Ghana’s budget deficit last year was wider than the government originally forecast because of a decline in tax revenue and higher spending on wages, a Finance Ministry document shows.
The gap was 10.8 percent of gross domestic product, wider than the 10.2 percent estimate presented in the November budget, the document obtained by Bloomberg News showed. Minister of Finance Seth Terkper didn’t immediately answer a call or return a text message to his mobile phone seeking comment.
“The undershoot of tax revenues indicates the economy is in a cyclical slowdown phase,” Chris Becker, a Johannesburg-based strategist at ETM Analytics, said in an e-mail. “This means the government will have to raise even more debt funding to plug the deficit, which heightens upside interest rate risks from here. Another credit downgrade is certainly possible in 2014.”

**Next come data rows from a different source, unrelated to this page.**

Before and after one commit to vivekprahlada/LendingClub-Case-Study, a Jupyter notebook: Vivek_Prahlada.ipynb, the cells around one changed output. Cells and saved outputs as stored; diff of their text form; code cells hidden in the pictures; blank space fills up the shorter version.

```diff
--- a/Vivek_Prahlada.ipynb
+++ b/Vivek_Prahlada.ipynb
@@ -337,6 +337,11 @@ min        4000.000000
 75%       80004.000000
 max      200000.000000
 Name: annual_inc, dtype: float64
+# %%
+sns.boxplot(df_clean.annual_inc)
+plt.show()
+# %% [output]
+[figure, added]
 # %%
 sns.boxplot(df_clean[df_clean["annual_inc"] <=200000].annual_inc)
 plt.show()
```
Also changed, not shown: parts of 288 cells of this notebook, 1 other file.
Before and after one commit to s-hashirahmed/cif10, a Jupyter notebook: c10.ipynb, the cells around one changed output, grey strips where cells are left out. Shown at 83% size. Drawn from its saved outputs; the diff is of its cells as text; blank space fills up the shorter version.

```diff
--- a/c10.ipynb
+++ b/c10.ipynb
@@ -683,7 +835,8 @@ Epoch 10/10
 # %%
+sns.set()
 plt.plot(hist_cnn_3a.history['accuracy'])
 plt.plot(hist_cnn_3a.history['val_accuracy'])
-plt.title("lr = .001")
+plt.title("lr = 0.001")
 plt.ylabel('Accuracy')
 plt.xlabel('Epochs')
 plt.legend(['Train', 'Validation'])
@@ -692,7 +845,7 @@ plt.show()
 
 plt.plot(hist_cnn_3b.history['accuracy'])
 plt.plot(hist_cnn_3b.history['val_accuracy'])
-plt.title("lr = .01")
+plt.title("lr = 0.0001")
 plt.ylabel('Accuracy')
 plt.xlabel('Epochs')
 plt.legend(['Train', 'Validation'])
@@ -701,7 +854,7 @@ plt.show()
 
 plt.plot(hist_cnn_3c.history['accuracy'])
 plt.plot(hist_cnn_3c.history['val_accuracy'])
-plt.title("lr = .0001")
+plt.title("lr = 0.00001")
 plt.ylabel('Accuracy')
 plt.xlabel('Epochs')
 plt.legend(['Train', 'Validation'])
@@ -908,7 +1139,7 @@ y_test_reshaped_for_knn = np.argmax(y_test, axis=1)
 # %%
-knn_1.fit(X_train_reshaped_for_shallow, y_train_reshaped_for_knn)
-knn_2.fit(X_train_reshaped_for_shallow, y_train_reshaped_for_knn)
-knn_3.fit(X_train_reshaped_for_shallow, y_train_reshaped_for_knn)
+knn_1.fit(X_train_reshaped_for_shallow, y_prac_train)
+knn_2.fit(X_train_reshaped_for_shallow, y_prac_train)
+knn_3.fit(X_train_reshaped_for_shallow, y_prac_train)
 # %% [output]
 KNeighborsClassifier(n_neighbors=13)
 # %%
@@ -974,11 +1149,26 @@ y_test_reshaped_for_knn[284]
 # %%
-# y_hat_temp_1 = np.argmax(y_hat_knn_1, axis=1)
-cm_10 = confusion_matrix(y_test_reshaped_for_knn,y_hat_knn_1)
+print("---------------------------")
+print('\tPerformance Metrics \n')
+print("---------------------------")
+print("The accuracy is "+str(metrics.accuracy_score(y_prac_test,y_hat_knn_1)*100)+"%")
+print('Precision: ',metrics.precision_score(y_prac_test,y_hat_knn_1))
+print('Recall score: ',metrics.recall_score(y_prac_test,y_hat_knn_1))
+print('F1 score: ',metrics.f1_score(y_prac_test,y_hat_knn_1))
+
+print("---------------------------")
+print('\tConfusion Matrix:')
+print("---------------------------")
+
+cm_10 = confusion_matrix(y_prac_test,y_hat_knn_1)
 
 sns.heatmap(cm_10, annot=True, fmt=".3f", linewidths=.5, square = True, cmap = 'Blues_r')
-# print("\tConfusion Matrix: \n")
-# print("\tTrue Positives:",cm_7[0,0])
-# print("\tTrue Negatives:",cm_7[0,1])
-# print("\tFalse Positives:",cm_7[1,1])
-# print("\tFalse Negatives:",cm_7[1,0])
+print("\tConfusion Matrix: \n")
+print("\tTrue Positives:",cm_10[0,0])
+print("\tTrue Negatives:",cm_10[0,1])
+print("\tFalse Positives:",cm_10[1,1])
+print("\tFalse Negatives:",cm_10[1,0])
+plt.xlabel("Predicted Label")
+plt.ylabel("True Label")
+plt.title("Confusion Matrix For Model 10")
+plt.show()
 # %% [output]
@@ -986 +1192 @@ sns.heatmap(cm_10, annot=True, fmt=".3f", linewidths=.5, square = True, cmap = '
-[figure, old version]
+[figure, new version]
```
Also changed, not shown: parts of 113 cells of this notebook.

West Africa’s largest economy after Nigeria is struggling to contain a government wage bill that consumes 70 percent of tax revenue as the price of gold, the country’s biggest export, dropped last year for the first time in more than a decade. The government removed fuel subsidies and raised utility prices last year in a bid to curb spending.
Ghana’s fiscal gap will probably remain above 10 percent for a third year in 2014, putting pressure on the nation’s rating, Moody’s Investors Service said in a note on Feb. 14. Fitch Ratings cut Ghana’s credit rating by one level to B, five below investment grade, in October.
“Any negative news out of Ghana is going to add pressure on any Ghana security traded out there,” Elvis Darku, head of fixed-income trading at the Ghana unit of Access Bank Plc, said by phone. The revised gap “shows that the risk on Ghana at the moment is very high, therefore investors are asking for more to compensate.”
Yields on Ghana’s dollar bond due August 2023 rose 3 basis points, or 0.03 percentage point, to a record 9.8 percent at 2:13 p.m. in Accra. The yields have increased 131 basis points this year.
The government missed its target of narrowing the gap to 9 percent last year after it ballooned to 12.1 percent in 2012 before elections. Soaring consumer prices have prevented the central bank from lowering borrowing costs to stimulate economic growth and boost tax revenue in the world’s second-largest producer of cocoa.
The Bank of Ghana this month raised its key lending rate to a four-year high of 18 percent to stem the slide of the cedi and contain inflation. The economy expanded 0.3 percent in the third quarter, the slowest pace in almost seven years, as earnings from gold mining plunged and power outages hurt manufacturing. Inflation accelerated to 13.8 percent in January.
The cedi was unchanged at 2.53. The currency has plunged 6.1 percent against the dollar this year, making it the worst performer in Africa after Mozambique’s metical.
“It looks as if the Ghana economy is set for a hard landing,” ETM’s Becker said.